Getting the Job Done
It's "playing smart," defined.
Chaput said giving charitable funds in the form of vouchers is not a political statement. The church intended to give parents the financial power to choose where to send their kids and how to nurture their spirituality, he said.
The funds can be used in only 33 of the archdiocese's elementary and high schools. A total of 2,500 seats are still available in those schools, church officials said.
Richard Thompson, superintendent of Catholic schools for the archdiocese, said the private vouchers could be seen as an experiment.
"It's a way to sort of test that premise - how would it have done if they (the government) made those funds available?" Thompson said.

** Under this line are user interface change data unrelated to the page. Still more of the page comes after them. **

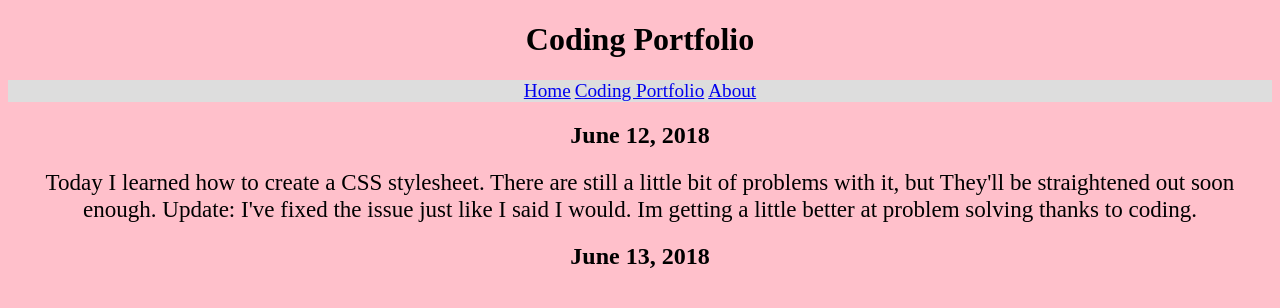
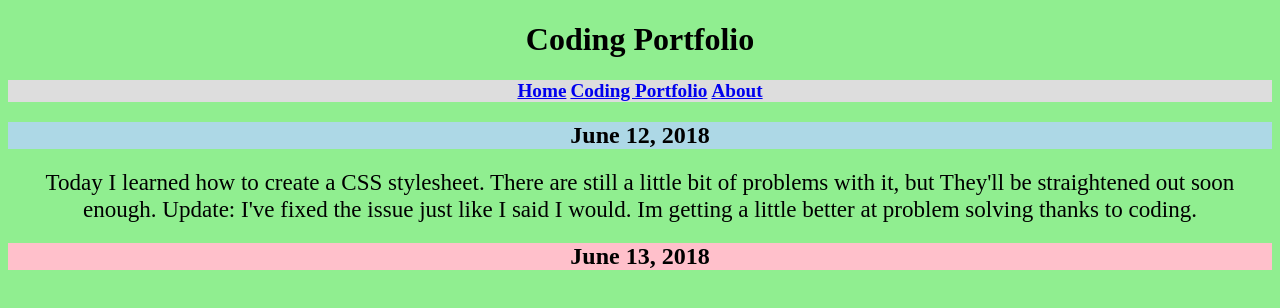
Before and after one commit to Isaac-001/Isaac-001.github.io, a plain HTML site: page codingportfolio.html in a window 1280 px wide. Drawn offline with Linux system fonts and the light colour scheme.

Commit message:
Add files via upload

```diff
--- a/codingportfolio.html
+++ b/codingportfolio.html
@@ -5,25 +5,29 @@
 	<link rel = "stylesheet" type = "text/css" href = "mystylesheet.css" />
 
 	<ul><center>
-			<li><big><a href="index.html">Home</a></big></li>
+			<li><big><b><a href="index.html">Home</a></big></li></b>
 
-			<li><big><a href="codingportfolio.html">Coding Portfolio</a></big></li>
+			<li><big><b><a href="codingportfolio.html">Coding Portfolio</a></big></li></b>
 
-			<li><big><a href="#about">About</a></big></li>
+			<li><big><b><a href="#about">About</a></big></li></b>
 </ul></center>
+
 
 </head>
 
 <body>
 
-<body style="background-color:pink;">
+<body style="background-color:lightgreen;">
+<div style="background-color:lightblue">
+	<center><h2>June 12, 2018</h2></center></div>
 
-	<center><h2>June 12, 2018</h2></center>
-	<p style="font-family:'Courier New'"><center><big><big> Today I learned how to create a CSS stylesheet. There are still a little bit of problems with it, but They'll be straightened out soon enough.
+	<p class="sansserif"><center><big><big> Today I learned how to create a CSS stylesheet. There are still a little bit of problems with it, but They'll be straightened out soon enough.
 
-		Update: I've fixed the issue just like I said I would. Im getting a little better at problem solving thanks to coding.</center></p></big></big>
+		Update: I've fixed the issue just like I said I would. Im getting a little better at problem solving thanks to coding.
 
-		<center><h2>June 13, 2018</h2></center>
+	</center></p></big></big>
+	<div style="background-color:pink">
+	<center><h2>June 13, 2018</h2></center>
 </body>
 
 </html>
--- a/index.html
+++ b/index.html
@@ -41,10 +41,14 @@
 			height="100"
 			border="0"></a>
 
-			<button type="button" onclick="alert('NORTH IS GREAT')"></button>
+			<button type="button" onclick="alert('we doin alright mate)">HEY THERE MUSTANGS HOW DO YOU FEEL?</button>
 
 	<p class="sansserif"><big><big>Consider taking a look at the North Highschool website as well.</p></big></big>
 
+<p id= "demo">I spilled baked beans all over myself watching Cars 2 in theaters</p>
+<button type="button"onclick="myfunc()">a black teenager</button>
+
+<script type="text/javascript" src = "myJavaScript1.js"></script>
 
 
 </p>
--- /dev/null
+++ b/myJavaScript1.js
@@ -0,0 +1 @@
+function myfunc(){document.getElementById("demo").innerHTML= "this dude eating beans & everyone laughed";}
```
Also changed, not shown: north.png.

Applicant families will be awarded the vouchers based on need.
The vouchers, worth either $3,000 or $1,500, would not cover the full cost of tuition. Denver's Catholic high schools cost an average of $7,500 a year. Tuition for the church's grade schools average about $3,300.
Up to 250 vouchers are available.